Read the entries below and pull out each line with the string "page".

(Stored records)

----

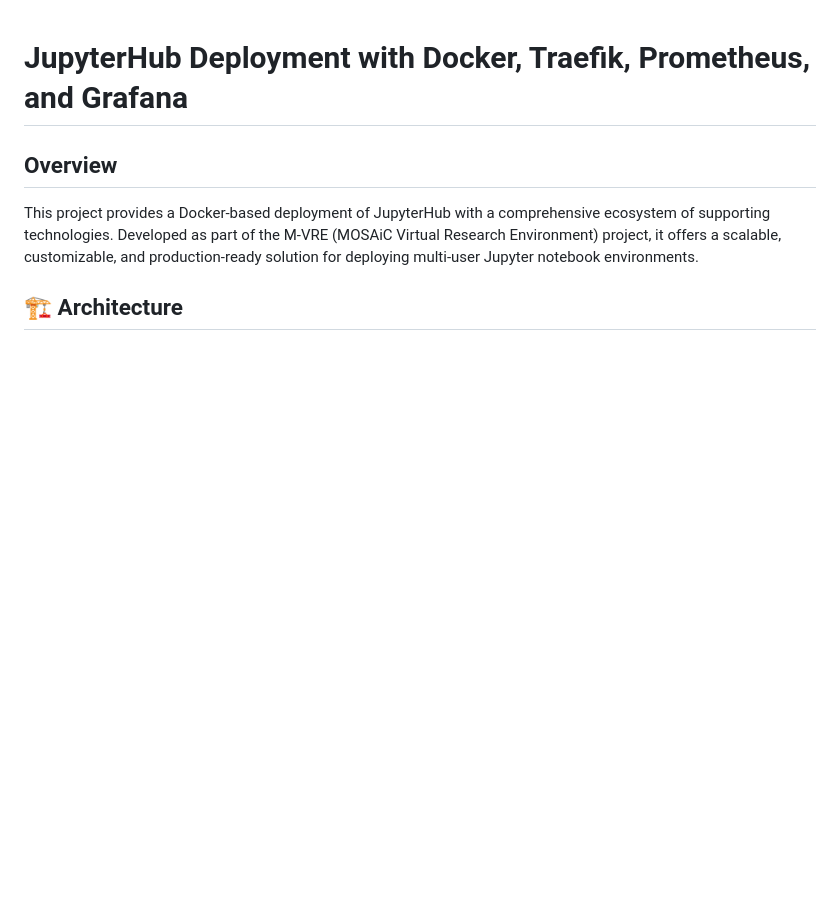
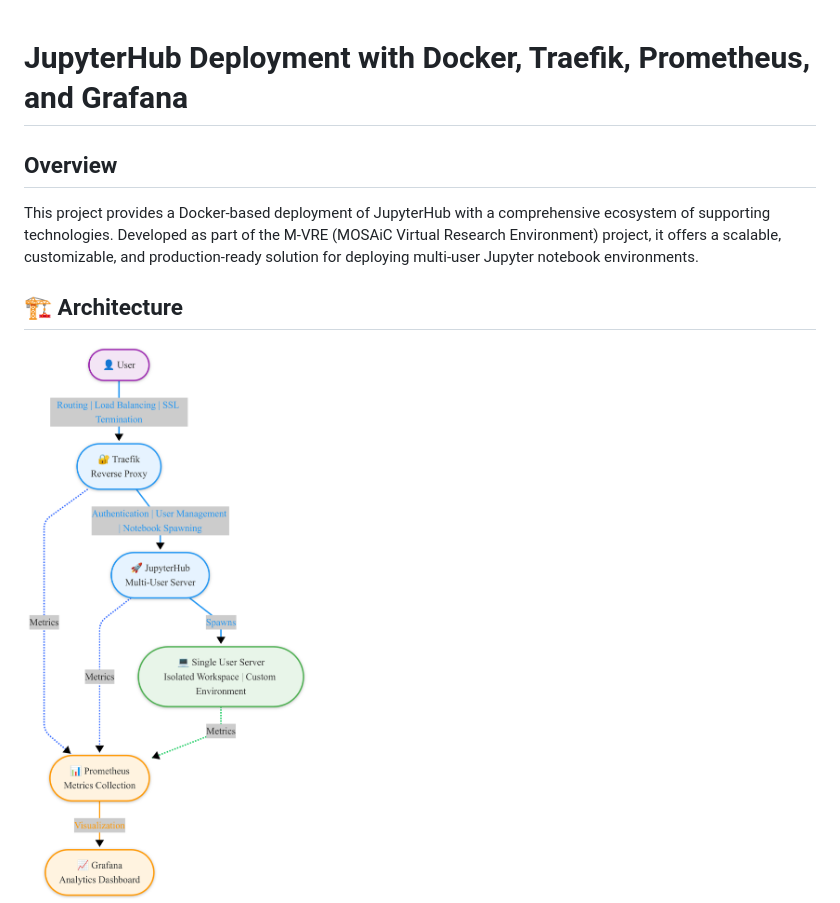
Before and after one commit to irfan-farmer/dockerized-jupyterhub, a Markdown page: README.md, the part around the change. Rendered like a GitHub page; blank space fills up the shorter version.

```diff
--- a/README.md
+++ b/README.md
@@ -5,6 +5,8 @@
 This project provides a Docker-based deployment of JupyterHub with a comprehensive ecosystem of supporting technologies. Developed as part of the M-VRE (MOSAiC Virtual Research Environment) project, it offers a scalable, customizable, and production-ready solution for deploying multi-user Jupyter notebook environments.
 
 ## 🏗 Architecture
+
+<img src="./architecture.png" alt="JupyterHub Architecture" width="800"/>
 
 ![JupyterHub Architecture](./architecture.png)
 
```
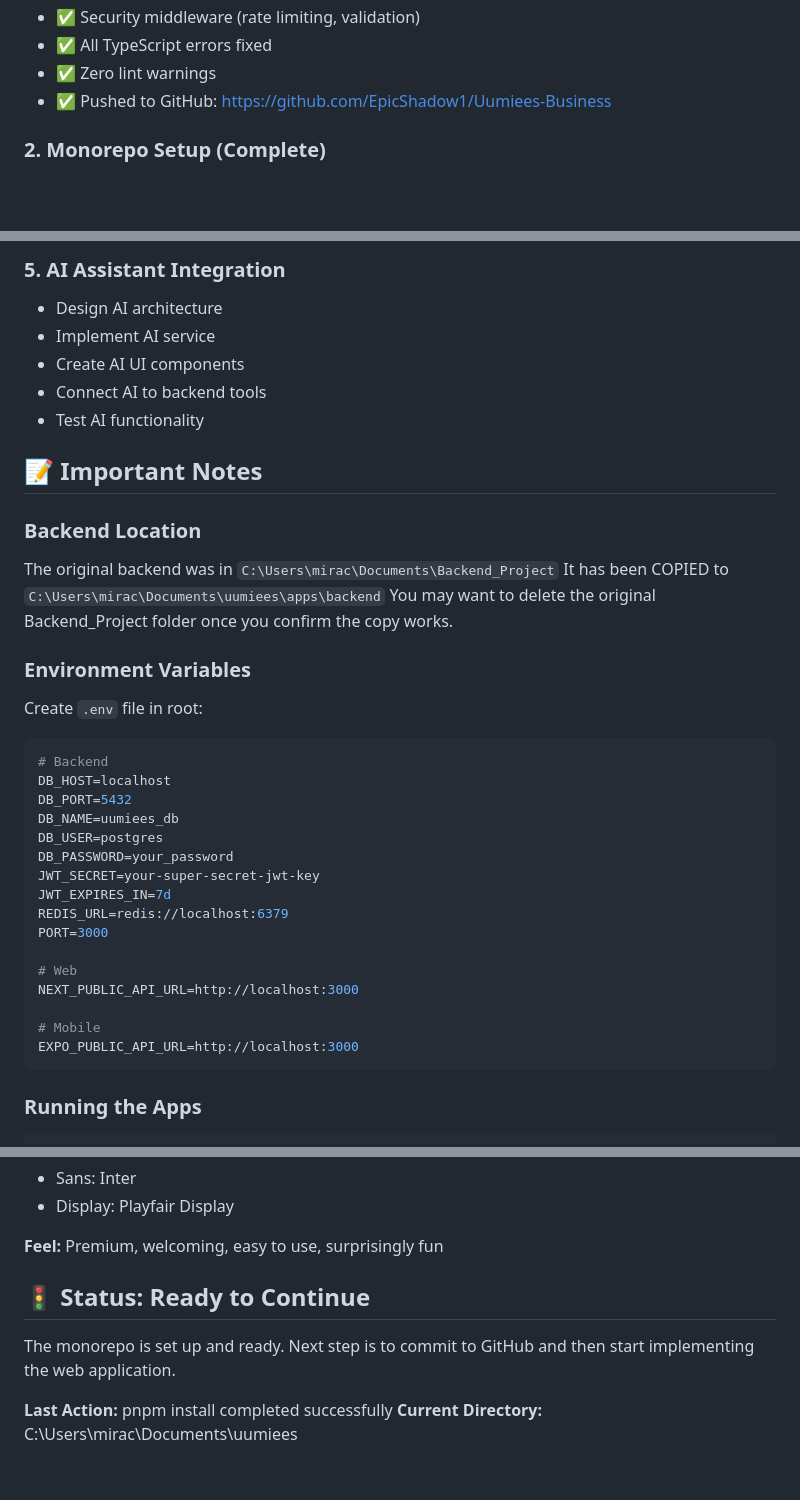
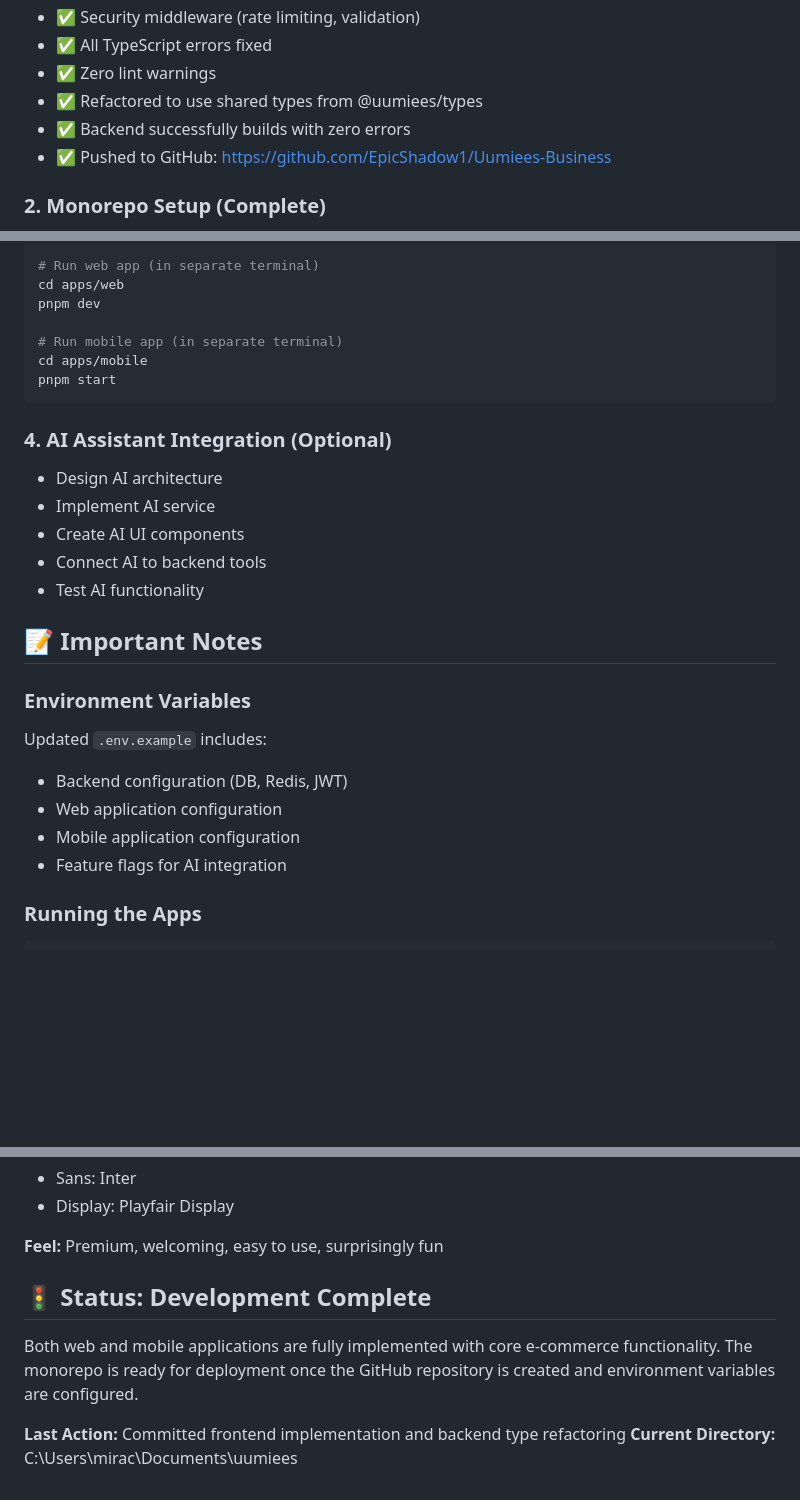
Before and after one commit to EpicShadow1/Uumiees-Business, a Markdown page: PROGRESS.md, 3 parts joined by grey strips. Rendered like a GitHub page; blank space fills up the shorter version.

````diff
--- a/PROGRESS.md
+++ b/PROGRESS.md
@@ -16,6 +16,8 @@
 - ✅ Security middleware (rate limiting, validation)
 - ✅ All TypeScript errors fixed
 - ✅ Zero lint warnings
+- ✅ Refactored to use shared types from @uumiees/types
+- ✅ Backend successfully builds with zero errors
 - ✅ Pushed to GitHub: https://github.com/EpicShadow1/Uumiees-Business
 
 ### 2. Monorepo Setup (Complete)
@@ -84,5 +104,14 @@ git push -u origin main
 
-### 5. AI Assistant Integration
+# Run web app (in separate terminal)
+cd apps/web
+pnpm dev
+
+# Run mobile app (in separate terminal)
+cd apps/mobile
+pnpm start
+```
+
+### 4. AI Assistant Integration (Optional)
 - Design AI architecture
 - Implement AI service
 - Create AI UI components
@@ -91,31 +120,12 @@ git push -u origin main
 
 ## 📝 **Important Notes**
 
-### Backend Location
-The original backend was in `C:\Users\mirac\Documents\Backend_Project`
-It has been COPIED to `C:\Users\mirac\Documents\uumiees\apps\backend`
-You may want to delete the original Backend_Project folder once you confirm the copy works.
-
 ### Environment Variables
-Create `.env` file in root:
-```env
-# Backend
-DB_HOST=localhost
-DB_PORT=5432
-DB_NAME=uumiees_db
-DB_USER=postgres
-DB_PASSWORD=your_password
-JWT_SECRET=your-super-secret-jwt-key
-JWT_EXPIRES_IN=7d
-REDIS_URL=redis://localhost:6379
-PORT=3000
-
-# Web
-NEXT_PUBLIC_API_URL=http://localhost:3000
-
-# Mobile
-EXPO_PUBLIC_API_URL=http://localhost:3000
-```
+Updated `.env.example` includes:
+- Backend configuration (DB, Redis, JWT)
+- Web application configuration
+- Mobile application configuration
+- Feature flags for AI integration
 
 ### Running the Apps
 ```bash
@@ -144,9 +154,9 @@ pnpm mobile     # Opens Expo DevTools
 
 **Feel:** Premium, welcoming, easy to use, surprisingly fun
 
-## 🚦 **Status: Ready to Continue**
+## 🚦 **Status: Development Complete**
 
-The monorepo is set up and ready. Next step is to commit to GitHub and then start implementing the web application.
+Both web and mobile applications are fully implemented with core e-commerce functionality. The monorepo is ready for deployment once the GitHub repository is created and environment variables are configured.
 
-**Last Action:** pnpm install completed successfully
+**Last Action:** Committed frontend implementation and backend type refactoring
 **Current Directory:** C:\Users\mirac\Documents\uumiees
````
Also changed, not shown: other parts of PROGRESS.md (+51 -33 lines).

----

Task result:
Before and after one commit to irfan-farmer/dockerized-jupyterhub, a Markdown page: README.md, the part around the change. Rendered like a GitHub page; blank space fills up the shorter version.
Before and after one commit to EpicShadow1/Uumiees-Business, a Markdown page: PROGRESS.md, 3 parts joined by grey strips. Rendered like a GitHub page; blank space fills up the shorter version.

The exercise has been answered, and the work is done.